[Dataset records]
# # # # # # #

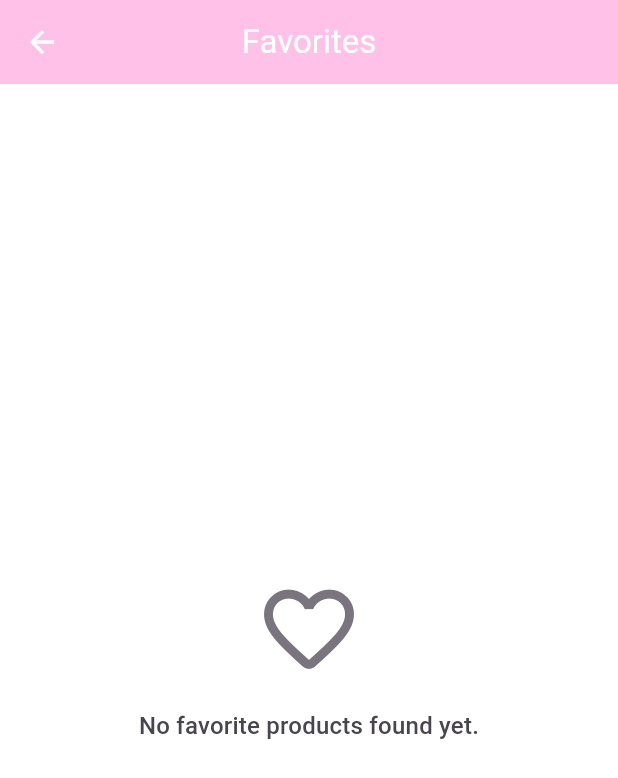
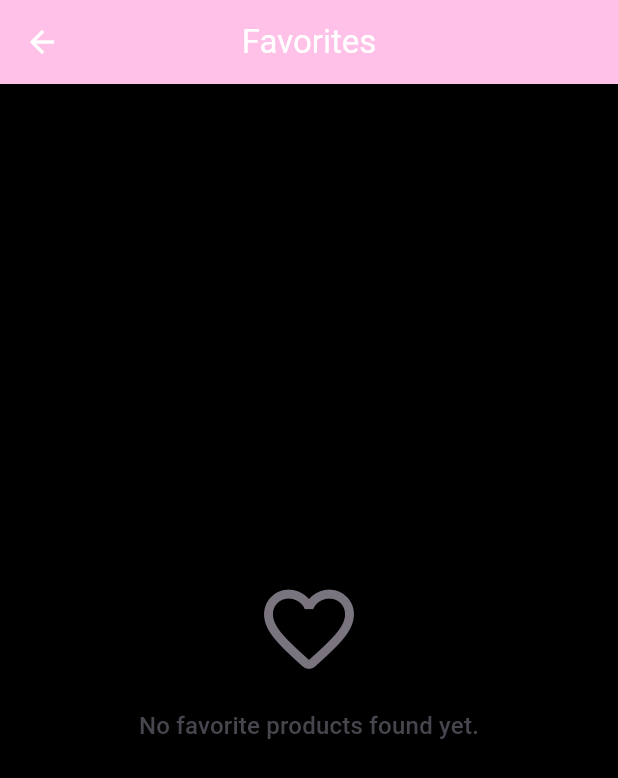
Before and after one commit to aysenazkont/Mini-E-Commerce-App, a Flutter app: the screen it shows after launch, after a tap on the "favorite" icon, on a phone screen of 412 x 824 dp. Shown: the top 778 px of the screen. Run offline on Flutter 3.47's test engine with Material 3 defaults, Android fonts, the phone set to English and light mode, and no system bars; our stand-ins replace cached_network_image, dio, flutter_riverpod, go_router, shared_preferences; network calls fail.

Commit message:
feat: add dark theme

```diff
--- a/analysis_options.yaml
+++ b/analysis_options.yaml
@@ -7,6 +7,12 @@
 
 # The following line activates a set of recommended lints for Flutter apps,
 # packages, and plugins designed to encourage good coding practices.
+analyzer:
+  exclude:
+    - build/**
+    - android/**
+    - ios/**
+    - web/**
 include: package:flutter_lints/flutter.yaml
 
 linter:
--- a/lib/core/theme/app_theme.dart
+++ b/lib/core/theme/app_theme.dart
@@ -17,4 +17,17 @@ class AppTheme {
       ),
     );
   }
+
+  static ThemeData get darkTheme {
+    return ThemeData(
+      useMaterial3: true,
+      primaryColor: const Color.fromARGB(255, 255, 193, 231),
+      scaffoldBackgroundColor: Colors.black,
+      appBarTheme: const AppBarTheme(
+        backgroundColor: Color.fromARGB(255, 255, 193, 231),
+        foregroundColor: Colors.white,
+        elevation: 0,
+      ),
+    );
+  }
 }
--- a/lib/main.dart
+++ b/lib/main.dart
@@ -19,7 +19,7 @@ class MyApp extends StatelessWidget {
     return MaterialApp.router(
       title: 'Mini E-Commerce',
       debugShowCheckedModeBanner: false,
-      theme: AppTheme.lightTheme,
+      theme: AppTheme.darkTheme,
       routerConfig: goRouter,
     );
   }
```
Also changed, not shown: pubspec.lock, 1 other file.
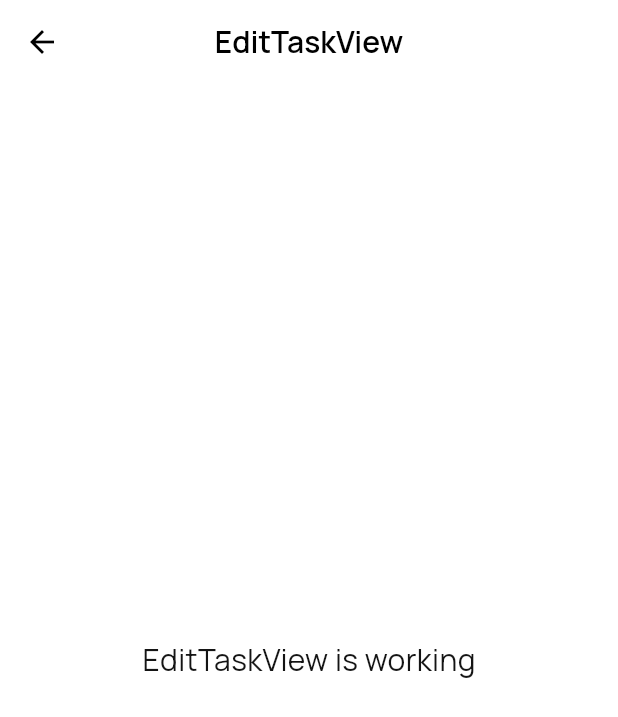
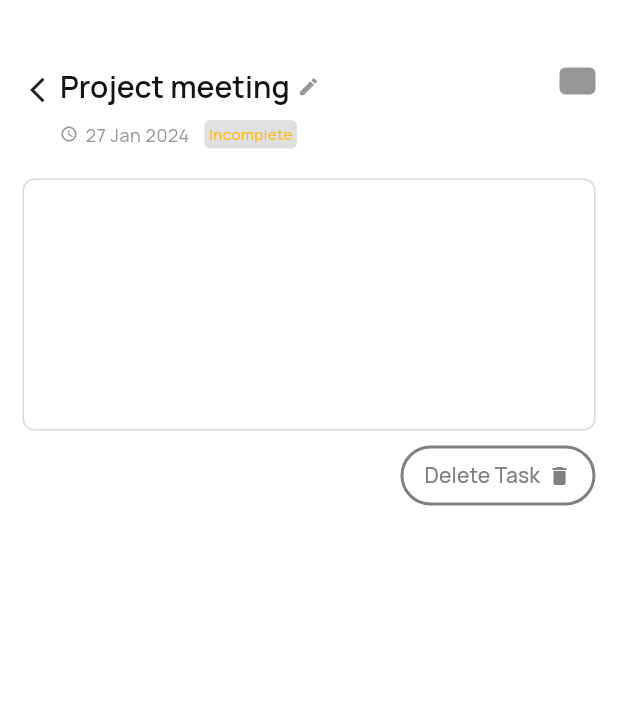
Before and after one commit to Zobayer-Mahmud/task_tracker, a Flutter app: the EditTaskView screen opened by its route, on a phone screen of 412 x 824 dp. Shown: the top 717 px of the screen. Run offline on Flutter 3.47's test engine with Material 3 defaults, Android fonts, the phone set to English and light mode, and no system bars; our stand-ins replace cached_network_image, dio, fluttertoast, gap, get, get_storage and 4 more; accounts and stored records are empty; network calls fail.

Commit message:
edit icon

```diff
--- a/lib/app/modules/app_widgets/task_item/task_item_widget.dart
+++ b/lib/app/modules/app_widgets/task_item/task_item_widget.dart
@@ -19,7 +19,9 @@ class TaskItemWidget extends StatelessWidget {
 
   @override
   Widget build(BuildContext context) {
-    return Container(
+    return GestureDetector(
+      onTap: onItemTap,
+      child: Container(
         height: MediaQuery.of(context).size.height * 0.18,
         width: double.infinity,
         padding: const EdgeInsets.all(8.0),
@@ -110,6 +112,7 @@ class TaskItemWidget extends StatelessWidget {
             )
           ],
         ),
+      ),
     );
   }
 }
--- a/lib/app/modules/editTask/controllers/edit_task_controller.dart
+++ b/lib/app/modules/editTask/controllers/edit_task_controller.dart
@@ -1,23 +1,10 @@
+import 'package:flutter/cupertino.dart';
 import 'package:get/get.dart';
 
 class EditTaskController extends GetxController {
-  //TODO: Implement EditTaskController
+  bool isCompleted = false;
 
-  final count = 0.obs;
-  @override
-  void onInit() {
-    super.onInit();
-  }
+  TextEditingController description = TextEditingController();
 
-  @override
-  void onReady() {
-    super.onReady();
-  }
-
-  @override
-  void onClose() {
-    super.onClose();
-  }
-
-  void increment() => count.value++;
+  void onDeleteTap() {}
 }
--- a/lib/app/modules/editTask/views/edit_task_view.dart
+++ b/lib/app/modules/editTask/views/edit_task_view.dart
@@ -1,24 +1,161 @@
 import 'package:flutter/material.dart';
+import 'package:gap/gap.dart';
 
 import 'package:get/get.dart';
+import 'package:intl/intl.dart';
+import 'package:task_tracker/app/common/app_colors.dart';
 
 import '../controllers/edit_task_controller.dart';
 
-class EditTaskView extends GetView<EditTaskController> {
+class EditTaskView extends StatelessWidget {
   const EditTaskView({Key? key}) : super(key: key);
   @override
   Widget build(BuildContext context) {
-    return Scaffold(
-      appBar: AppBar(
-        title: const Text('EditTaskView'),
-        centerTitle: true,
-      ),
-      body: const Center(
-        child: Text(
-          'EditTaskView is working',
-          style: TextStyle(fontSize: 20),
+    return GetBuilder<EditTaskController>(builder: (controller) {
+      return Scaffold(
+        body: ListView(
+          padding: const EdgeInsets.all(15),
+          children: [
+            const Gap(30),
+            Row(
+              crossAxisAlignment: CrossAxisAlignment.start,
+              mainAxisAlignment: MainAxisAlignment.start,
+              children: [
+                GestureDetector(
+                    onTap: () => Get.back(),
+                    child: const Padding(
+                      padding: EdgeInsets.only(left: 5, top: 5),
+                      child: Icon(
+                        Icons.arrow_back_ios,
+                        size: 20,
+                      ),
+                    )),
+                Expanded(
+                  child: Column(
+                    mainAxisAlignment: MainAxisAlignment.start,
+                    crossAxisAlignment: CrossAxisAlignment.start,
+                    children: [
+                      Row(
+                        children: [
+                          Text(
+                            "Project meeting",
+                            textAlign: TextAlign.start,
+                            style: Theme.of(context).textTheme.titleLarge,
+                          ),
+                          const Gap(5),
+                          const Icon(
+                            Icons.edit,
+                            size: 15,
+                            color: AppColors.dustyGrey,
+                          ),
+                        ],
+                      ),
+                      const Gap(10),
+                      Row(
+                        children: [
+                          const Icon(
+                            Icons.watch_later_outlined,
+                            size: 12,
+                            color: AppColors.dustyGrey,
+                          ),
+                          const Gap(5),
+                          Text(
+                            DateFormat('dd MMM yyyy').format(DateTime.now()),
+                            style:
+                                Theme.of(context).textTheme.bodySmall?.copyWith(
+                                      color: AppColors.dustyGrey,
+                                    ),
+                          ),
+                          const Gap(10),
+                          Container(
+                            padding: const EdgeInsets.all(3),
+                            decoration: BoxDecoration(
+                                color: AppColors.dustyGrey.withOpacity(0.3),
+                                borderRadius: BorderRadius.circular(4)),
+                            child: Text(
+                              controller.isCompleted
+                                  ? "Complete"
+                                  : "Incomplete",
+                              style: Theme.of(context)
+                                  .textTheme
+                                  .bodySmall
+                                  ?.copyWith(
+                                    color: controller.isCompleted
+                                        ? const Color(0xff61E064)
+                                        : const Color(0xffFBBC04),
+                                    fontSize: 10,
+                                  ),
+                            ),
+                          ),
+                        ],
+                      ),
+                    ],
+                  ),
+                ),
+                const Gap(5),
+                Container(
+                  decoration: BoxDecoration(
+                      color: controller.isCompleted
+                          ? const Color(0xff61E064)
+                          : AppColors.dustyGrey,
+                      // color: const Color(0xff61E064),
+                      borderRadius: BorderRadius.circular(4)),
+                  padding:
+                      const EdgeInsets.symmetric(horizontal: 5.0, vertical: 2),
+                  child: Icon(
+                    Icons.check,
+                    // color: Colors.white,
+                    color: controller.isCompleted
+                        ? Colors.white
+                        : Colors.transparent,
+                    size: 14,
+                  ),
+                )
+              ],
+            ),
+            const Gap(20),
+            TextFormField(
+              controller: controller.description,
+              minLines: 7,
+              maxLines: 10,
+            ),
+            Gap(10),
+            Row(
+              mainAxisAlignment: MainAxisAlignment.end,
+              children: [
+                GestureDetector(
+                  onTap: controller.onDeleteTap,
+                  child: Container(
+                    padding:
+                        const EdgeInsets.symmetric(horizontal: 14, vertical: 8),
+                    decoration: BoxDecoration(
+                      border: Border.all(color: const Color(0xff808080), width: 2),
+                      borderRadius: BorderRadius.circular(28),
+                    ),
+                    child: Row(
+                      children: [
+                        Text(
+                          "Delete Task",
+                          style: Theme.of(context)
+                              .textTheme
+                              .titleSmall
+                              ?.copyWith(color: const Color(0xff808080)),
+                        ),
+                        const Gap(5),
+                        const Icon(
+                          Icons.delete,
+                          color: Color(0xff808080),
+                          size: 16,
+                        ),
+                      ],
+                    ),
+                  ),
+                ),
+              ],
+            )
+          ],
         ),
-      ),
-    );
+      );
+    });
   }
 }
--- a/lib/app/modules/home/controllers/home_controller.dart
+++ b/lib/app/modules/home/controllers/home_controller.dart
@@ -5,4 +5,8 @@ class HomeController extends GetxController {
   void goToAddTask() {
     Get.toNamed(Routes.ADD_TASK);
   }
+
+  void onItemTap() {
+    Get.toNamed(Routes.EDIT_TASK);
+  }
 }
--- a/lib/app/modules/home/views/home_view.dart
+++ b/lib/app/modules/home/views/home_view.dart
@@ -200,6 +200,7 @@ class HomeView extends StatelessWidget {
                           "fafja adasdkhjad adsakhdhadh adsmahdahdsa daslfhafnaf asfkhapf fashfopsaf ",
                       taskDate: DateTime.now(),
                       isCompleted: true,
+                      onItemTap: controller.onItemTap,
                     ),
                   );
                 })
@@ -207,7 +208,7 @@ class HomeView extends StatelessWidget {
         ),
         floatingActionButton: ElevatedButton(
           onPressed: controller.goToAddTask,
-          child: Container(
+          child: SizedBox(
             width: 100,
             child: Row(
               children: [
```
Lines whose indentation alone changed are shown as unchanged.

# # # # # # #

▶ **Task statement**:
Every line above that holds the string "onItemTap" should be copied into the answer.

▶ **Answer to this exercise**:
+      onTap: onItemTap,
+  void onItemTap() {
+                      onItemTap: controller.onItemTap,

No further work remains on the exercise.